## Exercise
Show every line from the entries that follow which holds the word "screens".

## Data for this task
=======

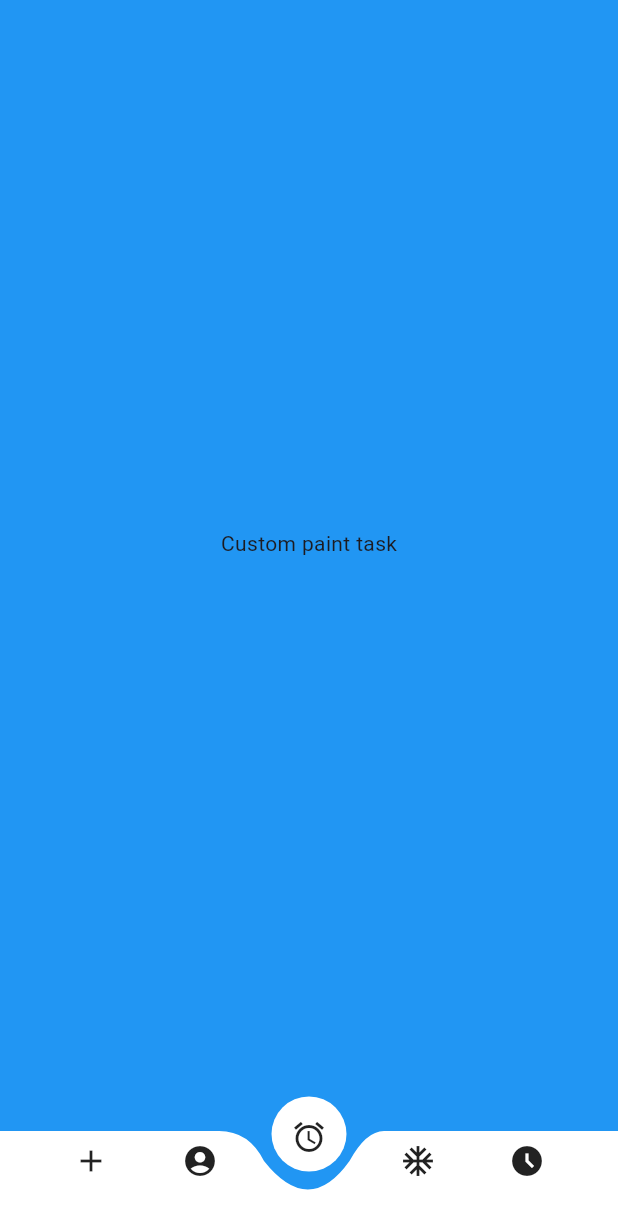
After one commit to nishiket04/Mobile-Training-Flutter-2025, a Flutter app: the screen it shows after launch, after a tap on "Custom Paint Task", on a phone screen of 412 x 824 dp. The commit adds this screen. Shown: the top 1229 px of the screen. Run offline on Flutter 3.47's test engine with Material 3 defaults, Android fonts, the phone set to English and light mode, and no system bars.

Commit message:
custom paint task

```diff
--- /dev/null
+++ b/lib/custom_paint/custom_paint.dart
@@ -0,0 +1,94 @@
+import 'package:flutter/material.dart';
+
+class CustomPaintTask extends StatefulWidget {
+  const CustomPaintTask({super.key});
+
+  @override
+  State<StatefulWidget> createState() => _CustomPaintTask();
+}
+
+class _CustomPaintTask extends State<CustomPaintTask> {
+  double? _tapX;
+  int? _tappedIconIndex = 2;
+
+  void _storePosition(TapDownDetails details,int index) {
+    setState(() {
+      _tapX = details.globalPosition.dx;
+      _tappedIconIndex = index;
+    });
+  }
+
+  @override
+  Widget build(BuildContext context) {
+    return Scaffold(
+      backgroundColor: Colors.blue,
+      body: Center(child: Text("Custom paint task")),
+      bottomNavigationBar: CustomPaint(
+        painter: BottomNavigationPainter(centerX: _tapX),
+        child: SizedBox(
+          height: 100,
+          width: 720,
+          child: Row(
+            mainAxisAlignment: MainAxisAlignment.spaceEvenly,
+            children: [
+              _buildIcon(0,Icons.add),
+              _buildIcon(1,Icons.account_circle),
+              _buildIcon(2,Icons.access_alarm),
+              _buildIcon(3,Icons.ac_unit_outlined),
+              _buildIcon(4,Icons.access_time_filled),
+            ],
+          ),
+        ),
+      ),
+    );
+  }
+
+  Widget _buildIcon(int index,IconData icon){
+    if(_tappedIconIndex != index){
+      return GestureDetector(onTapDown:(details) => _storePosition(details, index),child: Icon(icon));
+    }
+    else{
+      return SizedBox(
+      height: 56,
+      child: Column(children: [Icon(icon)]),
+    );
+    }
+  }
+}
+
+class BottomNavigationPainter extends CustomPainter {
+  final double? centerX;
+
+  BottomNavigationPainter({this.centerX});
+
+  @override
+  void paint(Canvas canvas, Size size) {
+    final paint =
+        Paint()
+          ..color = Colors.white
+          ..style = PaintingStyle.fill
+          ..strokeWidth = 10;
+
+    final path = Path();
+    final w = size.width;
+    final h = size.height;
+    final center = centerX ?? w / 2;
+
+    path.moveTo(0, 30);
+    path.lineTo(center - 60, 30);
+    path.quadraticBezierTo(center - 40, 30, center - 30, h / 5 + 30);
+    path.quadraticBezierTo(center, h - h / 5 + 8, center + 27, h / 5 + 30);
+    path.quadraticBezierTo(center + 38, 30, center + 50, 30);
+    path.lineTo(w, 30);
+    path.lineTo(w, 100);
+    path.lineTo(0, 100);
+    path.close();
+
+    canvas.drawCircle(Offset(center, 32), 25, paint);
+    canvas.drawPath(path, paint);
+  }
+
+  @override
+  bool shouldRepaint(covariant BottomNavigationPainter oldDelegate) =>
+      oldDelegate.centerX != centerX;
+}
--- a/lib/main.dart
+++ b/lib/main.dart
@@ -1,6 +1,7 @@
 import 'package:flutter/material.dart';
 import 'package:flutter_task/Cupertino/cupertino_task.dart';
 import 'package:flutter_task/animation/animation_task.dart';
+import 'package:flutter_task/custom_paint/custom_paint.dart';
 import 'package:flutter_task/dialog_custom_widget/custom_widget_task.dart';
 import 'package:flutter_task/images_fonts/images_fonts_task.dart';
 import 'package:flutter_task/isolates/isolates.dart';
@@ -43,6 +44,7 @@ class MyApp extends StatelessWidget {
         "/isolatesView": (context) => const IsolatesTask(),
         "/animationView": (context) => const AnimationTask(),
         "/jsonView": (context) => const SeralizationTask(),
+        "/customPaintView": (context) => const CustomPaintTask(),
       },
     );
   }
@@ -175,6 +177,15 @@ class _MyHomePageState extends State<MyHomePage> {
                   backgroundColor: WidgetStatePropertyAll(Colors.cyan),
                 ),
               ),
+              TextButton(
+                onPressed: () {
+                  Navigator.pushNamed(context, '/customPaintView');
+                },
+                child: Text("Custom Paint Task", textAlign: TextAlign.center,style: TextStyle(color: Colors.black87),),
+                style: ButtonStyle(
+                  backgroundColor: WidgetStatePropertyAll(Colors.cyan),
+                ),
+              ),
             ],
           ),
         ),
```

=======

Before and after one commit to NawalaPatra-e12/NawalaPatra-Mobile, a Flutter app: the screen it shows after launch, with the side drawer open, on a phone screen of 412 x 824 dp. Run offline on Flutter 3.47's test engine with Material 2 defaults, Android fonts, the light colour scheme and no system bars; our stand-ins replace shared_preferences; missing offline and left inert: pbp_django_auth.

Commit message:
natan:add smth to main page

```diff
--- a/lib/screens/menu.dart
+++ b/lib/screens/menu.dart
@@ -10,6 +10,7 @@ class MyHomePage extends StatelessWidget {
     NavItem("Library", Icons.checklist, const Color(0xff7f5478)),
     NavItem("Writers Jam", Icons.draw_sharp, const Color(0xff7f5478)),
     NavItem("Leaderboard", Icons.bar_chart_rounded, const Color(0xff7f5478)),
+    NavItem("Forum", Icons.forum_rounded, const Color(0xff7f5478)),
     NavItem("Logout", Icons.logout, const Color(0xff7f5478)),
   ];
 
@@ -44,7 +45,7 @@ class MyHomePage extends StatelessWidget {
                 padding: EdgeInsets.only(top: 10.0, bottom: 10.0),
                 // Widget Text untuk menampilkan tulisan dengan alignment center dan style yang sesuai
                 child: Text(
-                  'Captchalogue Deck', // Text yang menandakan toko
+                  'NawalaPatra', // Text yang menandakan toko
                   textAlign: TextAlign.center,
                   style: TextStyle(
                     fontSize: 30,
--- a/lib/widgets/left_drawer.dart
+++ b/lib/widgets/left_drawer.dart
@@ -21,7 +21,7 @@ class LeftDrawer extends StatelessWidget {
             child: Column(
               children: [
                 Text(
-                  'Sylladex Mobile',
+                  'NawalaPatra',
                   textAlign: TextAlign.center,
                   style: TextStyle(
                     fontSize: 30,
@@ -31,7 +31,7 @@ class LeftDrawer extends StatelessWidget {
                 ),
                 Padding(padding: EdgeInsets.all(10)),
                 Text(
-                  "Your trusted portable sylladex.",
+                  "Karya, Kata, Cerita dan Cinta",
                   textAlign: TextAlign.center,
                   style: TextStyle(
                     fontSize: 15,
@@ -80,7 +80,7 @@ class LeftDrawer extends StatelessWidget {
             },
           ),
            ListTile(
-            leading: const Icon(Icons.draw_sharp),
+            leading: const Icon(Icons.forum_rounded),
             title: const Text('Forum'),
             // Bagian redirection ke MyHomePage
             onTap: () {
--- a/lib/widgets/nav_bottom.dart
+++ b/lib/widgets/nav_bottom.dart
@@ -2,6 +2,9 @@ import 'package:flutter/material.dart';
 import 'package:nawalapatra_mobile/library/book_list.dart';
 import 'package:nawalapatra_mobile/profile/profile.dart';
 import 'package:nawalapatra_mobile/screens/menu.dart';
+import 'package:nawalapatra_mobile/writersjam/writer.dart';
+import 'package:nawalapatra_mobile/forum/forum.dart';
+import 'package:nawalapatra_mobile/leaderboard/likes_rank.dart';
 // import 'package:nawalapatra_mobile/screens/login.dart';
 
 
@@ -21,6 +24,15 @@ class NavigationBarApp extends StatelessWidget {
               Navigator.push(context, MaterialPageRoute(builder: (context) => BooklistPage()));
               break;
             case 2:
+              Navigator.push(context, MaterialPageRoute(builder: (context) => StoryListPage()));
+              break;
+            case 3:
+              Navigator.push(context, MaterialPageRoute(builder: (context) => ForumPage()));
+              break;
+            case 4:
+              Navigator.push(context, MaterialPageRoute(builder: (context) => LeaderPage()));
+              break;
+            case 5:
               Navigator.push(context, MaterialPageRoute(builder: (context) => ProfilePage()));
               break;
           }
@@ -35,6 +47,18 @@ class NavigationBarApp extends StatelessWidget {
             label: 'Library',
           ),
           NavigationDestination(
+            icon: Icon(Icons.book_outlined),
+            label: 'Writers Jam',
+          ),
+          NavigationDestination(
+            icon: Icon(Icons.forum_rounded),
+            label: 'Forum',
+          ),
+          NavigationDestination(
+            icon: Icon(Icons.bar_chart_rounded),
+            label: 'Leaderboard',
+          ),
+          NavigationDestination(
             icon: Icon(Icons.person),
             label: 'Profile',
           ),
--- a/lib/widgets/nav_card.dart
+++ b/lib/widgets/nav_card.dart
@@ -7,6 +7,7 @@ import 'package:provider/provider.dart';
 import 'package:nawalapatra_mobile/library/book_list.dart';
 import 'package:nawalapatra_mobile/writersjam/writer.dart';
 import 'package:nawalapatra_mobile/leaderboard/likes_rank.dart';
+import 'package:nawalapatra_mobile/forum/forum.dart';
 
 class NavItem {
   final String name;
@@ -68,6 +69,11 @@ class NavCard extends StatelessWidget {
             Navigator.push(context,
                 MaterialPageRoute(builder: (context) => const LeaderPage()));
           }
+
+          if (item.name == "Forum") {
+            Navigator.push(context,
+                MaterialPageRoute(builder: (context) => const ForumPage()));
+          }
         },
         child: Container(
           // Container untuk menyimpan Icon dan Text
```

=======

## Answer section
--- a/lib/screens/menu.dart
+++ b/lib/screens/menu.dart
 import 'package:nawalapatra_mobile/screens/menu.dart';
 // import 'package:nawalapatra_mobile/screens/login.dart';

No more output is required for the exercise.